The American Museum celebrates Fab@50 with a special exhibition, Marilyn, The Hollywood Icon opening in March showing 20 of the screen goddess’s gowns plus a trail of 50 objects through the museum.  This is the culmination of a five year  period of investment of £4 million gaining among other things a new Folk Art gallery and a new education centre in the Coach House opening in 2011. Located on the outskirts of Bath, overlooking an Area of Outstanding Natural Beauty, The American Museum is a great arena for skirmishes like the Civil War re-enactments that take place in the grounds each year much to the delight of visiting children.

Several of the 17 museums tell the story of Bath whilst others enrich the experience of visiting the city, like the Fashion Museum at the Assembly Rooms and The East Asian Art Museum.  A number of the museums are about interesting or famous people who have made Bath their home like the Jane Austen Centre which tells the story of her time in Bath and how the city appears in her novels; or William Herschel who discovered Uranus using his very own telescope and William Beckford who built an extraordinary folly, Beckford’s Tower, some 250 years ago so he could admire his collection of precious objects and gaze out across the countryside.
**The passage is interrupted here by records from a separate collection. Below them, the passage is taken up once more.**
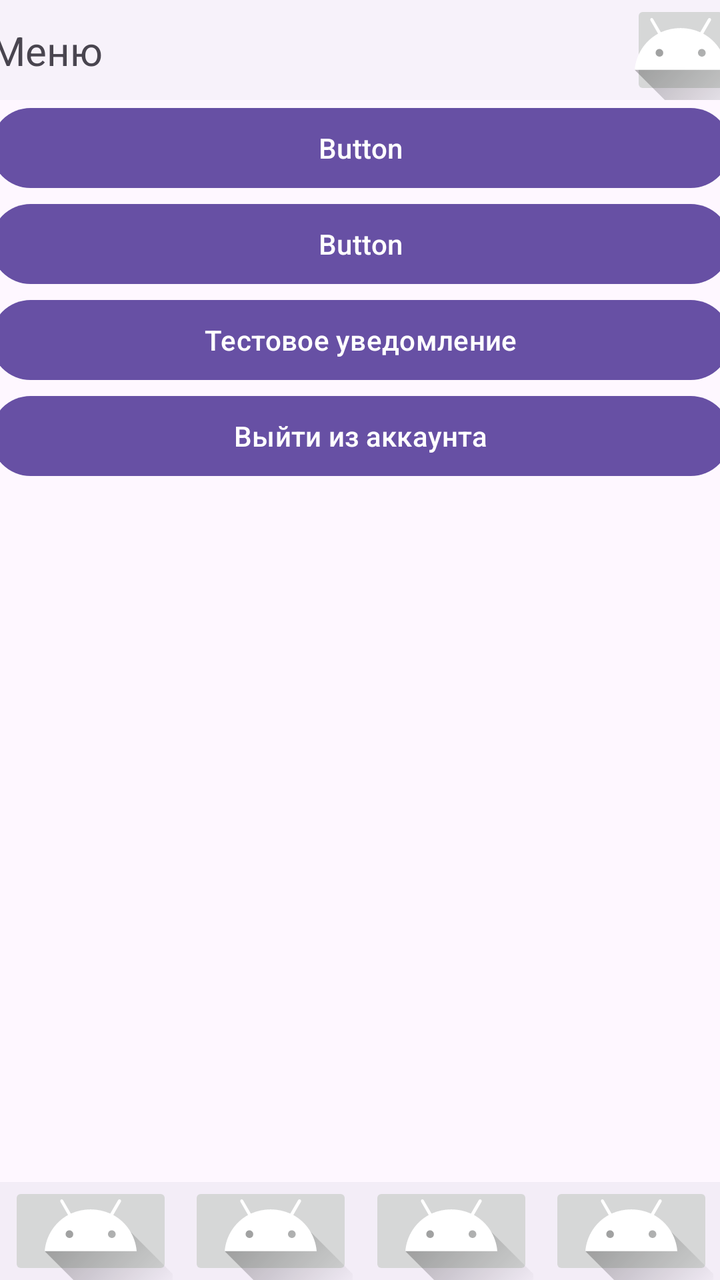
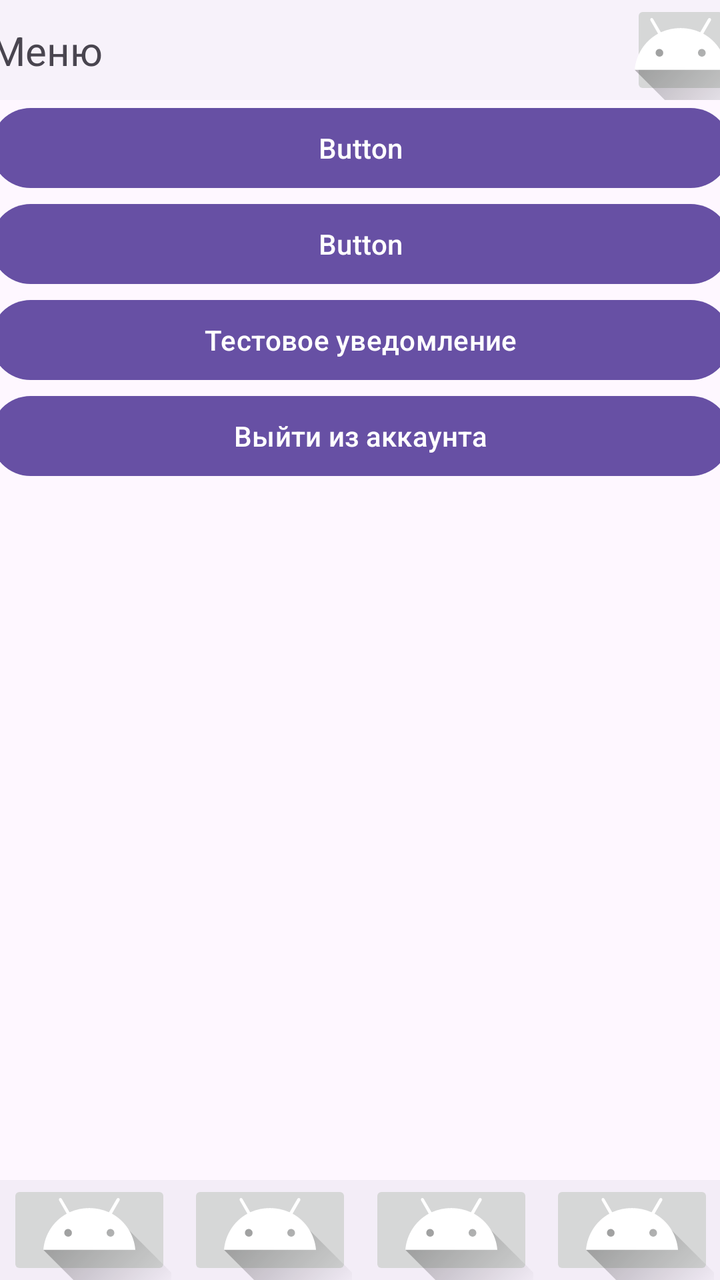

Two renders of the same Android screen: before a commit and after it. Below are the layout's source before the change and the commit's diff.
<!-- AndroidManifest.xml: application theme Theme.Project1 -->
<!-- res/layout/activity_menu.xml -->
<?xml version="1.0" encoding="utf-8"?>
<androidx.constraintlayout.widget.ConstraintLayout xmlns:android="http://schemas.android.com/apk/res/android"
    xmlns:app="http://schemas.android.com/apk/res-auto"
    xmlns:tools="http://schemas.android.com/tools"
    android:id="@+id/main"
    android:layout_width="match_parent"
    android:layout_height="match_parent"
    tools:context=".Menu">

    <ScrollView
        android:id="@+id/scrollView4"
        android:layout_width="410dp"
        android:layout_height="630dp"
        app:layout_constraintEnd_toEndOf="parent"
        app:layout_constraintStart_toStartOf="parent"
        app:layout_constraintTop_toBottomOf="@+id/navigationView">

        <LinearLayout
            android:layout_width="match_parent"
            android:layout_height="wrap_content"
            android:orientation="vertical">

            <Button
                android:id="@+id/button4"
                android:layout_width="match_parent"
                android:layout_height="wrap_content"
                android:insetLeft="20dp"
                android:insetRight="20dp"
                android:text="Button" />

            <Button
                android:id="@+id/button"
                android:layout_width="match_parent"
                android:layout_height="wrap_content"
                android:insetLeft="20dp"
                android:insetRight="20dp"
                android:text="Button" />

            <Button
                android:id="@+id/Notification"
                android:layout_width="match_parent"
                android:layout_height="wrap_content"
                android:insetLeft="20dp"
                android:insetRight="20dp"
                android:text="Тестовое уведомление" />

            <Button
                android:id="@+id/Logout"
                android:layout_width="match_parent"
                android:layout_height="wrap_content"
                android:insetLeft="20dp"
                android:insetRight="20dp"
                android:text="Выйти из аккаунта" />
        </LinearLayout>
    </ScrollView>

    <com.google.android.material.navigation.NavigationView
        android:id="@+id/navigationView"
        android:layout_width="410dp"
        android:layout_height="50dp"
        app:layout_constraintEnd_toEndOf="parent"
        app:layout_constraintStart_toStartOf="parent"
        app:layout_constraintTop_toTopOf="parent">

        <androidx.constraintlayout.widget.ConstraintLayout
            android:layout_width="match_parent"
            android:layout_height="match_parent">

            <TextView
                android:id="@+id/textView5"
                android:layout_width="wrap_content"
                android:layout_height="wrap_content"
                android:layout_marginStart="20dp"
                android:text="Меню"
                android:textAlignment="center"
                android:textSize="20sp"
                app:layout_constraintBottom_toBottomOf="parent"
                app:layout_constraintStart_toStartOf="parent"
                app:layout_constraintTop_toTopOf="parent" />

            <ImageButton
                android:id="@+id/imageButton2"
                android:layout_width="50dp"
                android:layout_height="wrap_content"
                android:layout_marginEnd="20dp"
                app:layout_constraintBottom_toBottomOf="parent"
                app:layout_constraintEnd_toEndOf="parent"
                app:layout_constraintTop_toTopOf="parent"
                app:srcCompat="@drawable/ic_launcher_foreground" />
        </androidx.constraintlayout.widget.ConstraintLayout>
    </com.google.android.material.navigation.NavigationView>

    <com.google.android.material.bottomnavigation.BottomNavigationView
        android:id="@+id/Menu_bottomNavigationView"
        android:layout_width="409dp"
        android:layout_height="49dp"
        app:layout_constraintBottom_toBottomOf="parent"
        app:layout_constraintEnd_toEndOf="parent"
        app:layout_constraintStart_toStartOf="parent">

        <androidx.constraintlayout.widget.ConstraintLayout
            android:layout_width="match_parent"
            android:layout_height="match_parent">

            <ImageButton
                android:id="@+id/Menu_osnova_Button"
                android:layout_width="82dp"
                android:layout_height="wrap_content"
                android:layout_marginStart="20dp"
                app:layout_constraintBottom_toBottomOf="parent"
                app:layout_constraintEnd_toStartOf="@+id/Menu_Search_Button"
                app:layout_constraintStart_toStartOf="parent"
                app:layout_constraintTop_toTopOf="parent"
                app:srcCompat="@drawable/ic_launcher_foreground" />

            <ImageButton
                android:id="@+id/Menu_Search_Button"
                android:layout_width="82dp"
                android:layout_height="wrap_content"
                app:layout_constraintBottom_toBottomOf="parent"
                app:layout_constraintEnd_toStartOf="@+id/Menu_Menu_Button"
                app:layout_constraintStart_toEndOf="@+id/Menu_osnova_Button"
                app:layout_constraintTop_toTopOf="parent"
                app:srcCompat="@drawable/ic_launcher_foreground" />

            <ImageButton
                android:id="@+id/Menu_Menu_Button"
                android:layout_width="82dp"
                android:layout_height="wrap_content"
                app:layout_constraintBottom_toBottomOf="parent"
                app:layout_constraintEnd_toStartOf="@+id/Menu_AI_Button"
                app:layout_constraintStart_toEndOf="@+id/Menu_Search_Button"
                app:layout_constraintTop_toTopOf="parent"
                app:srcCompat="@drawable/ic_launcher_foreground" />

            <ImageButton
                android:id="@+id/Menu_AI_Button"
                android:layout_width="82dp"
                android:layout_height="wrap_content"
                android:layout_marginEnd="20dp"
                android:onClick="Account_info_Click"
                app:layout_constraintBottom_toBottomOf="parent"
                app:layout_constraintEnd_toEndOf="parent"
                app:layout_constraintStart_toEndOf="@+id/Menu_Menu_Button"
                app:layout_constraintTop_toTopOf="parent"
                app:srcCompat="@drawable/ic_launcher_foreground" />
        </androidx.constraintlayout.widget.ConstraintLayout>
    </com.google.android.material.bottomnavigation.BottomNavigationView>
</androidx.constraintlayout.widget.ConstraintLayout>
<!-- resources referenced by this layout -->
<resources>
  <!-- drawable ic_launcher_foreground (drawable) -->
  <vector xmlns:android="http://schemas.android.com/apk/res/android"
      xmlns:aapt="http://schemas.android.com/aapt"
      android:width="108dp"
      android:height="108dp"
      android:viewportWidth="108"
      android:viewportHeight="108">
      <path android:pathData="M31,63.928c0,0 6.4,-11 12.1,-13.1c7.2,-2.6 26,-1.4 26,-1.4l38.1,38.1L107,108.928l-32,-1L31,63.928z">
          <aapt:attr name="android:fillColor">
              <gradient
                  android:endX="85.84757"
                  android:endY="92.4963"
                  android:startX="42.9492"
                  android:startY="49.59793"
                  android:type="linear">
                  <item
                      android:color="#44000000"
                      android:offset="0.0" />
                  <item
                      android:color="#00000000"
                      android:offset="1.0" />
              </gradient>
          </aapt:attr>
      </path>
      <path
          android:fillColor="#FFFFFF"
          android:fillType="nonZero"
          android:pathData="M65.3,45.828l3.8,-6.6c0.2,-0.4 0.1,-0.9 -0.3,-1.1c-0.4,-0.2 -0.9,-0.1 -1.1,0.3l-3.9,6.7c-6.3,-2.8 -13.4,-2.8 -19.7,0l-3.9,-6.7c-0.2,-0.4 -0.7,-0.5 -1.1,-0.3C38.8,38.328 38.7,38.828 38.9,39.228l3.8,6.6C36.2,49.428 31.7,56.028 31,63.928h46C76.3,56.028 71.8,49.428 65.3,45.828zM43.4,57.328c-0.8,0 -1.5,-0.5 -1.8,-1.2c-0.3,-0.7 -0.1,-1.5 0.4,-2.1c0.5,-0.5 1.4,-0.7 2.1,-0.4c0.7,0.3 1.2,1 1.2,1.8C45.3,56.528 44.5,57.328 43.4,57.328L43.4,57.328zM64.6,57.328c-0.8,0 -1.5,-0.5 -1.8,-1.2s-0.1,-1.5 0.4,-2.1c0.5,-0.5 1.4,-0.7 2.1,-0.4c0.7,0.3 1.2,1 1.2,1.8C66.5,56.528 65.6,57.328 64.6,57.328L64.6,57.328z"
          android:strokeWidth="1"
          android:strokeColor="#00000000" />
  </vector>
  <style name="Theme.Project1" parent="Base.Theme.Project1" />
  <style name="Base.Theme.Project1" parent="Theme.Material3.DayNight.NoActionBar">
          
          
      </style>
</resources>

<!-- the commit's change to res/layout/activity_menu.xml (unified diff, before → after) -->
@@ -10,7 +10,7 @@
     <ScrollView
         android:id="@+id/scrollView4"
         android:layout_width="410dp"
-        android:layout_height="630dp"
+        android:layout_height="791dp"
         app:layout_constraintEnd_toEndOf="parent"
         app:layout_constraintStart_toStartOf="parent"
         app:layout_constraintTop_toBottomOf="@+id/navigationView">
@@ -37,7 +37,7 @@
                 android:text="Button" />
 
             <Button
-                android:id="@+id/Notification"
+                android:id="@+id/NotificationTest"
                 android:layout_width="match_parent"
                 android:layout_height="wrap_content"
                 android:insetLeft="20dp"
@@ -92,8 +92,8 @@
 
     <com.google.android.material.bottomnavigation.BottomNavigationView
         android:id="@+id/Menu_bottomNavigationView"
-        android:layout_width="409dp"
-        android:layout_height="49dp"
+        android:layout_width="410dp"
+        android:layout_height="50dp"
         app:layout_constraintBottom_toBottomOf="parent"
         app:layout_constraintEnd_toEndOf="parent"
         app:layout_constraintStart_toStartOf="parent">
Bath Tourism Plus has commissioned Dr Amy Frost, Curator of Beckford’s Tower to record a new MP3 audio guide to Bath that visitors can download from www.visitbath.co.uk free of charge. They can use this guide to walk around the city at their own pace.  It explains why Bath is one of only three cities in the world to have World Heritage status and tells visitors how to discover more about the city’s fascinating history in its museums.  In many ways Bath is like a virtual museum with a piece of history around every corner.
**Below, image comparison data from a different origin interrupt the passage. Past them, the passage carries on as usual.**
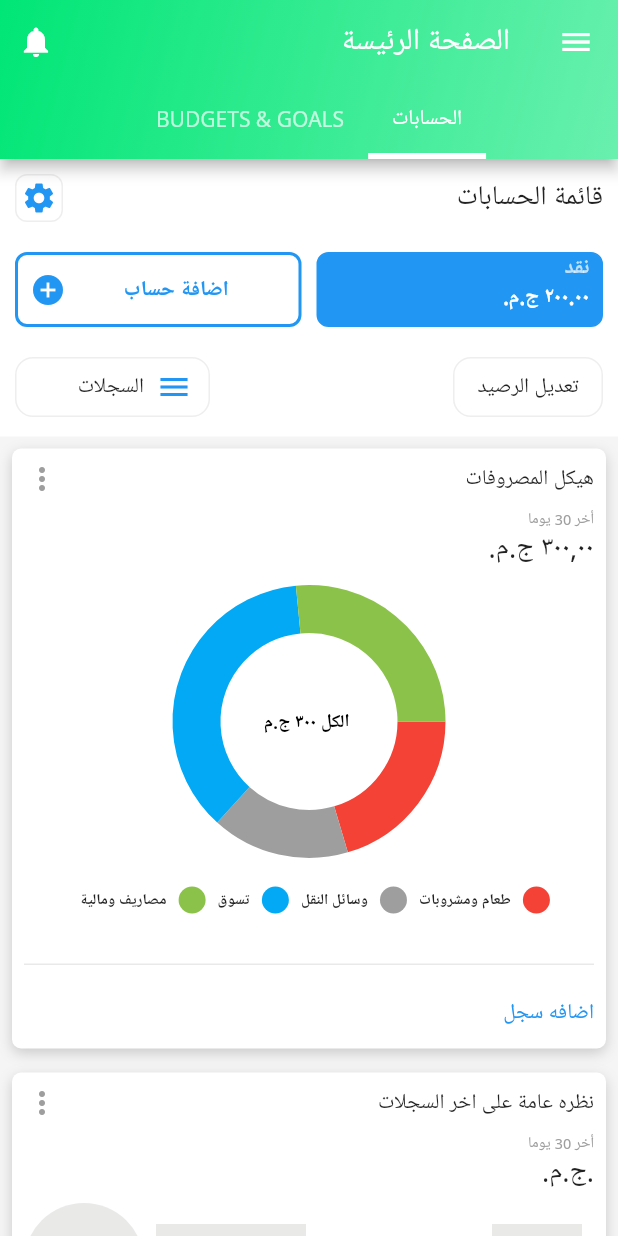
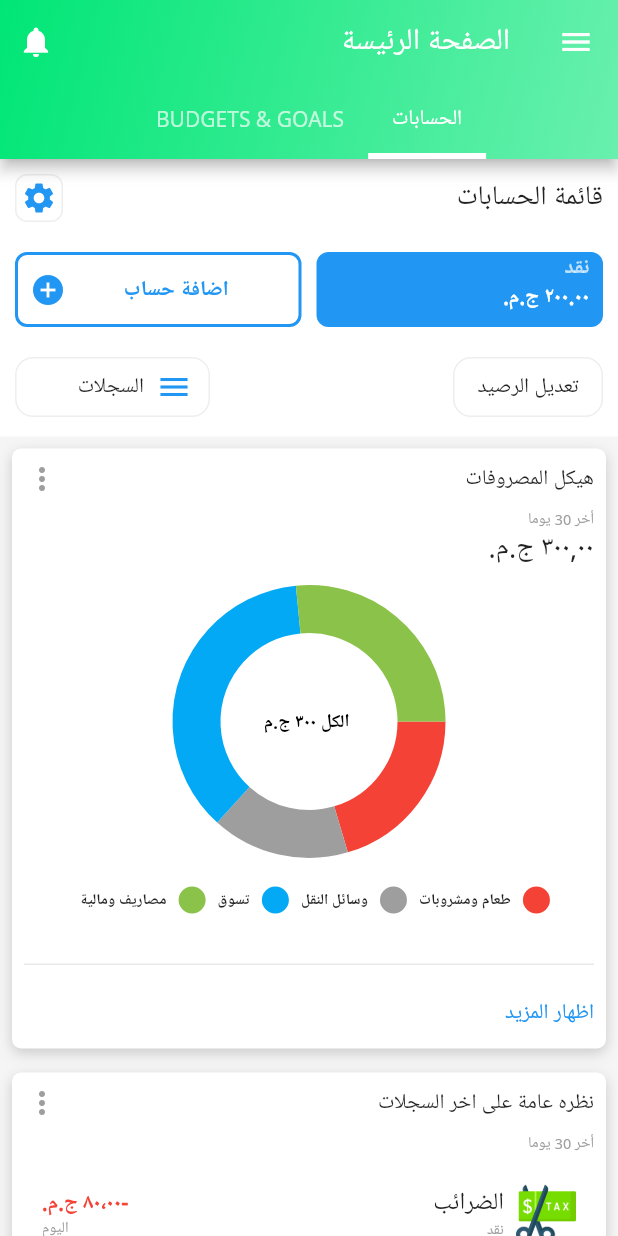
Before and after one commit to GhadaAhmed152420/Wallet, a Flutter app: the HomeScreen screen opened directly, on a phone screen of 412 x 824 dp. Run offline on Flutter 3.47's test engine with Material 2 defaults, Android fonts, the phone set to English and light mode, and no system bars; drawn by our look-alikes of pie_chart; our stand-ins replace hexcolor, smooth_page_indicator.

Commit message:
finish home screen

```diff
--- a/lib/widgets/calculationsTab.dart
+++ b/lib/widgets/calculationsTab.dart
@@ -1,7 +1,17 @@
 import 'package:flutter/material.dart';
 import 'package:hexcolor/hexcolor.dart';
+import 'package:wallet/models/listview_model.dart';
+import 'package:wallet/widgets/listview_item.dart';
 import 'package:wallet/widgets/skelton.dart';
 import 'package:pie_chart/pie_chart.dart';
+
+
+List<ListViewModel> items = [
+  ListViewModel(image: 'assets/images/tax.png', title: 'الضرائب', desc: 'نقد', day: 'اليوم',cost: '-٨٠،٠٠ ج.م.'),
+  ListViewModel(image: 'assets/images/t-shirt.png', title: 'الملابس والاحذيه', desc: 'نقد', day: 'اليوم',cost: '-١١٠،٠٠ ج.م.'),
+  ListViewModel(image: 'assets/images/cutlery.png', title: 'مطعم الوجبات السريعه', desc: 'نقد', day: 'اليوم',cost: '-٦٠،٠٠ ج.م.'),
+  ListViewModel(image: 'assets/images/school-bus.png', title: 'وسائل النقل', desc: 'نقد', day: 'اليوم',cost: '-٥٠،٠٠ ج.م.'),
+];
 
 Widget calculationsTab() => SingleChildScrollView(
       child: Column(
@@ -252,7 +262,7 @@ Widget calculationsTab() => SingleChildScrollView(
                       color: HexColor('D3D3D3'),
                     ),
                   ),
-                  TextButton(onPressed: () {}, child: const Text('اضافه سجل')),
+                  TextButton(onPressed: () {}, child: const Text('اظهار المزيد')),
                 ],
               ),
             ),
@@ -261,7 +271,7 @@ Widget calculationsTab() => SingleChildScrollView(
             padding: const EdgeInsets.all(8.0),
             child: Container(
               width: double.infinity,
-              height: 361,
+              height: 408,
               decoration: BoxDecoration(
                 color: Colors.white,
                 boxShadow: [
@@ -302,15 +312,75 @@ Widget calculationsTab() => SingleChildScrollView(
                       ),
                     ),
                   ),
-                  const Padding(
-                    padding: EdgeInsets.only(right: 8.0),
-                    child: Text(
-                      '.ج.م.',
-                      style: TextStyle(
-                        fontSize: 18.0,
+                  Padding(
+                    padding: const EdgeInsets.all(8.0),
+                    child: Container(
+                      height: 270,
+                      width: double .infinity,
+                      child: Column(
+                        children: [
+                          Expanded(
+                            child: ListView.builder(
+                              physics: const BouncingScrollPhysics(),
+                              itemBuilder: (context, index) =>
+                                  listViewItem(items[index]),
+                              itemCount: items.length,
+                            ),
+                          ),
+                        ],
                       ),
                     ),
                   ),
+                  const Spacer(),
+                  Padding(
+                    padding: const EdgeInsets.all(8.0),
+                    child: Divider(
+                      thickness: 0.5,
+                      height: 0.5,
+                      color: HexColor('D3D3D3'),
+                    ),
+                  ),
+                  TextButton(onPressed: () {}, child: const Text('اظهار المزيد')),
+                ],
+              ),
+            ),
+          ),
+          Padding(
+            padding: const EdgeInsets.all(8.0),
+            child: Container(
+              width: double.infinity,
+              height: 350,
+              decoration: BoxDecoration(
+                color: Colors.white,
+                boxShadow: [
+                  BoxShadow(
+                    color: Colors.grey.withOpacity(0.5),
+                    blurRadius: 7,
+                    offset: const Offset(0, 3), // Shadow position
+                  ),
+                ],
+                borderRadius: BorderRadius.circular(6.0),
+              ),
+              child: Column(
+                crossAxisAlignment: CrossAxisAlignment.start,
+                children: [
+                  Padding(
+                    padding: const EdgeInsets.all(8.0),
+                    child: Row(
+                      children: const [
+                        Text('الدفعات المخططة القادمة'),
+                        SizedBox(
+                          height: 10.0,
+                        ),
+                        Spacer(),
+                        Icon(
+                          Icons.more_vert,
+                          color: Colors.grey,
+                        ),
+                      ],
+                    ),
+                  ),
+                  const SizedBox(height: 20.0,),
                   Padding(
                     padding: const EdgeInsets.all(8.0),
                     child: Column(
@@ -400,7 +470,7 @@ Widget calculationsTab() => SingleChildScrollView(
                       color: HexColor('D3D3D3'),
                     ),
                   ),
-                  TextButton(onPressed: () {}, child: const Text('اضافه سجل')),
+                  TextButton(onPressed: () {}, child: const Text('اظهار المزيد')),
                 ],
               ),
             ),
```
Also changed, not shown: lib/models/listview_model.dart (added, +10 -0 lines), lib/widgets/listview_item.dart (added, +73 -0 lines), assets/images/cutlery.png (added), assets/images/school-bus.png (added), assets/images/t-shirt.png (added), assets/images/tax.png (added).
“Bath in 100 objects” will demonstrate the wonderful collection of historic and quirky objects that are housed within the 17 museums.  Museums have been invited to nominate the objects.  Objects will include the golden Minerva’s head from the Roman Baths, one of the most significant finds; an eighteenth century dog wheel used for turning meat roasting on a spit; a Bath chair and the original seven foot plug from the Hot Bath which is now on display at the Thermae Spa Visitor Centre.  Bath also has a rich industrial heritage very much in evidence at the Bath at Work Museum where visitors can see a complete Nineteenth century mineral water factory and a Hortsmann Car, one of the first to be manufactured in Bath.
Bath will designate a “museum of the month” on www.visitbath.co.uk; stage a series of lectures at each of the museums and create city wide events like World Heritage Day in April and Museums at Night in May.

The campaign launches with Heritage Open Week starting on 23rd October 2010 with a fun week of family activity across Bath and North East Somerset.  Local residents with a Discovery Card get free access to all the museums for this week.  Walks, talks and hands on fun are scheduled.  Come star gazing with the Herschel Museum of Astronomy; become a food explorer at No One Royal Crescent; learn about building ingredients at the Building of Bath Collection; go to Prior Park Landscape Gardens for Hallowe’en Happenings or follow a family trail through the Victoria Art Gallery.

Read the Chronicle’s article>>

Published on: 13/10/2010